*Data for review*:
= = =

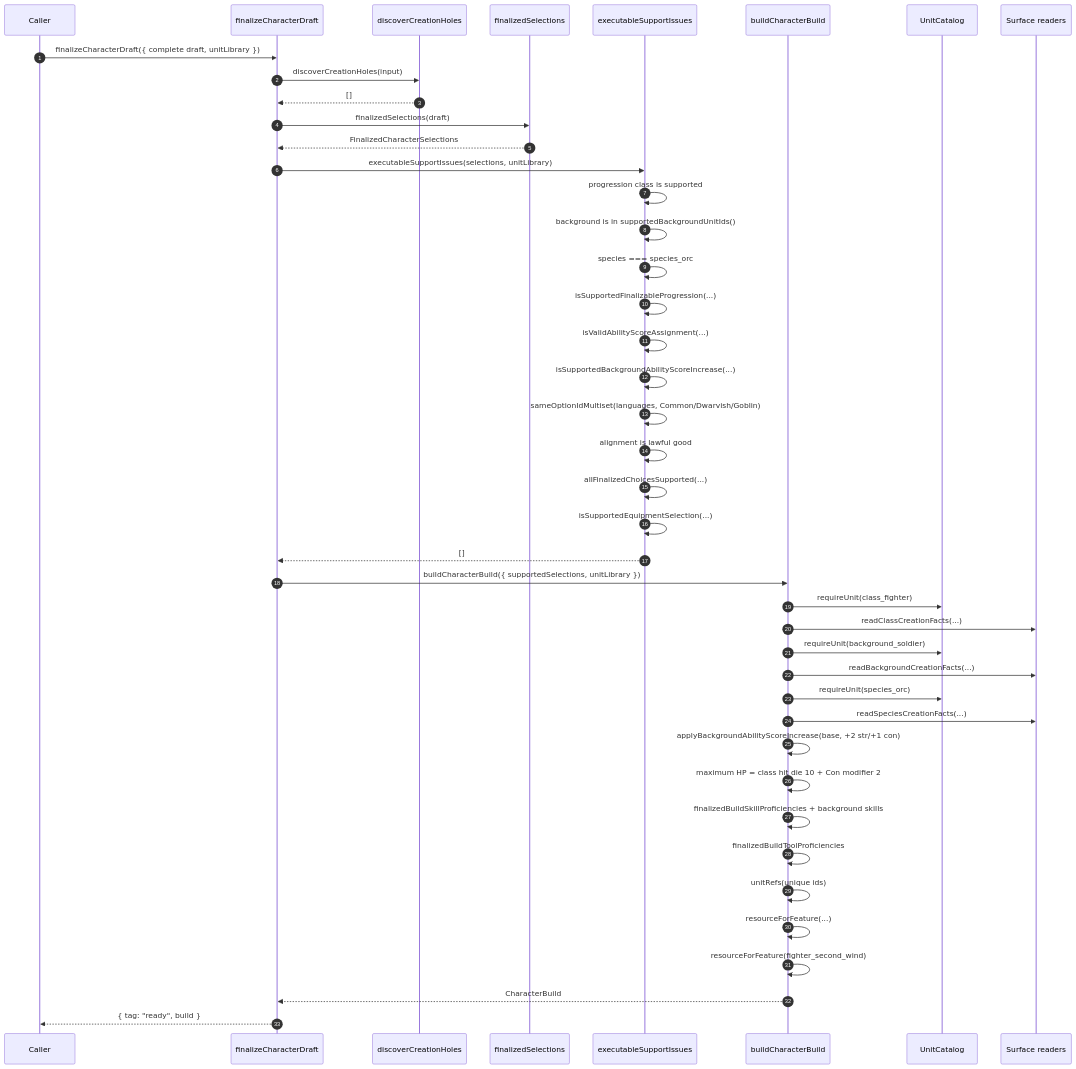
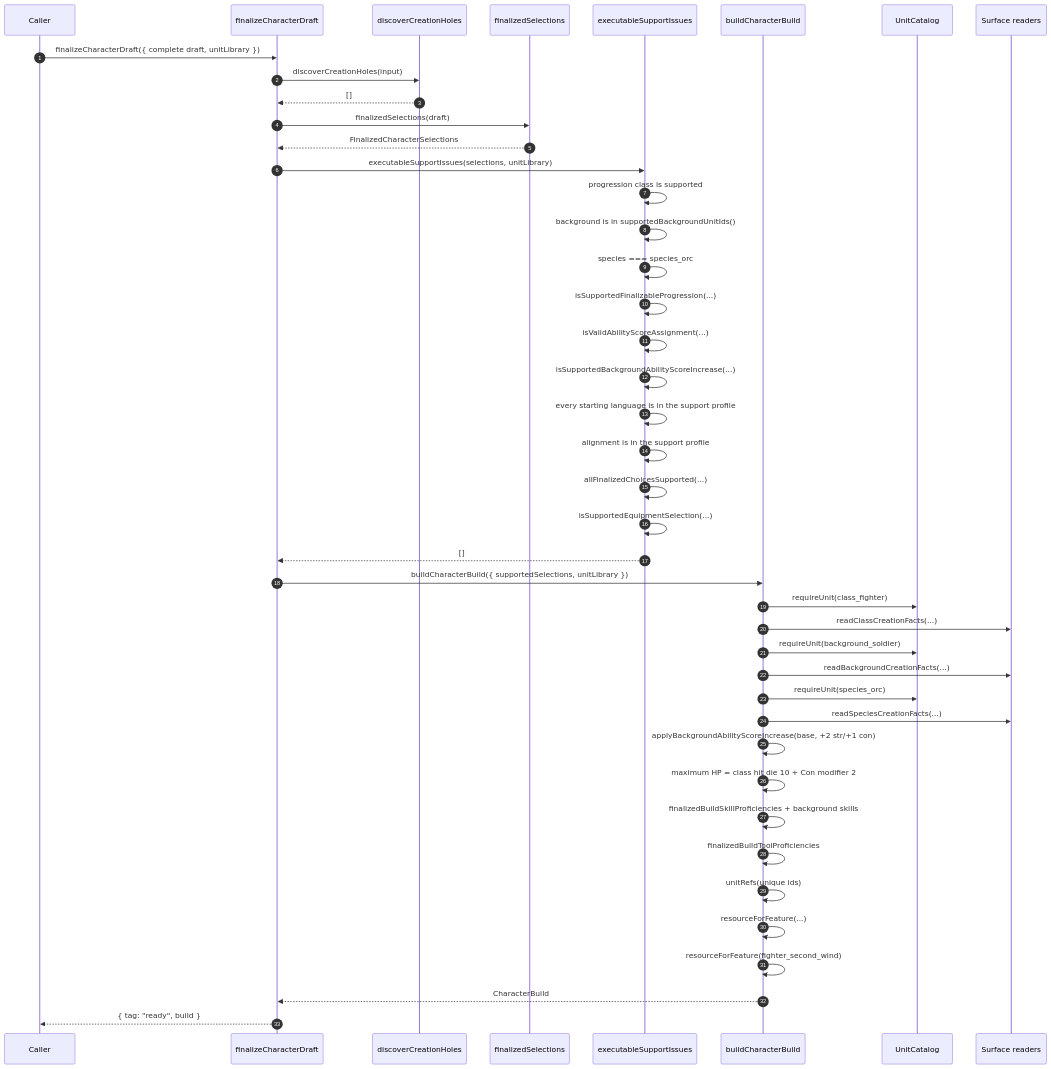
One commit to dearlordylord/5e-quint changed the ninth of 10 diagrams in packages/character-creation-runtime/EXPLANATORY_TIME_DIAGRAM.md. Above: the diagram before and after it, drawn with Mermaid. The commit also changed other lines of this file and 8 other files, not shown here.

````diff
--- a/packages/character-creation-runtime/EXPLANATORY_TIME_DIAGRAM.md
+++ b/packages/character-creation-runtime/EXPLANATORY_TIME_DIAGRAM.md
@@ -478,46 +478,46 @@
 ```mermaid
 sequenceDiagram
   autonumber
   participant Caller
   participant Runtime as finalizeCharacterDraft
   participant Discover as discoverCreationHoles
   participant Narrow as finalizedSelections
   participant Legal as executableSupportIssues
   participant Build as buildCharacterBuild
   participant Catalog as UnitCatalog
   participant Surface as Surface readers
 
   Caller->>Runtime: finalizeCharacterDraft({ complete draft, unitLibrary })
   Runtime->>Discover: discoverCreationHoles(input)
   Discover-->>Runtime: []
   Runtime->>Narrow: finalizedSelections(draft)
   Narrow-->>Runtime: FinalizedCharacterSelections
   Runtime->>Legal: executableSupportIssues(selections, unitLibrary)
   Legal->>Legal: progression class is supported
   Legal->>Legal: background is in supportedBackgroundUnitIds()
   Legal->>Legal: species === species_orc
   Legal->>Legal: isSupportedFinalizableProgression(...)
   Legal->>Legal: isValidAbilityScoreAssignment(...)
   Legal->>Legal: isSupportedBackgroundAbilityScoreIncrease(...)
-  Legal->>Legal: sameOptionIdMultiset(languages, Common/Dwarvish/Goblin)
-  Legal->>Legal: alignment is lawful good
+  Legal->>Legal: every starting language is in the support profile
+  Legal->>Legal: alignment is in the support profile
   Legal->>Legal: allFinalizedChoicesSupported(...)
   Legal->>Legal: isSupportedEquipmentSelection(...)
   Legal-->>Runtime: []
   Runtime->>Build: buildCharacterBuild({ supportedSelections, unitLibrary })
   Build->>Catalog: requireUnit(class_fighter)
   Build->>Surface: readClassCreationFacts(...)
   Build->>Catalog: requireUnit(background_soldier)
   Build->>Surface: readBackgroundCreationFacts(...)
   Build->>Catalog: requireUnit(species_orc)
   Build->>Surface: readSpeciesCreationFacts(...)
   Build->>Build: applyBackgroundAbilityScoreIncrease(base, +2 str/+1 con)
   Build->>Build: maximum HP = class hit die 10 + Con modifier 2
   Build->>Build: finalizedBuildSkillProficiencies + background skills
   Build->>Build: finalizedBuildToolProficiencies
   Build->>Build: unitRefs(unique ids)
   Build->>Build: resourceForFeature(...)
   Build->>Build: resourceForFeature(fighter_second_wind)
   Build-->>Runtime: CharacterBuild
   Runtime-->>Caller: { tag: "ready", build }
 ```
````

= = =

*What the task requires*:
Where does the word "executableSupportIssues" show up in the material? Copy out each line that has it.

*Written answer*:
   participant Legal as executableSupportIssues
   Runtime->>Legal: executableSupportIssues(selections, unitLibrary)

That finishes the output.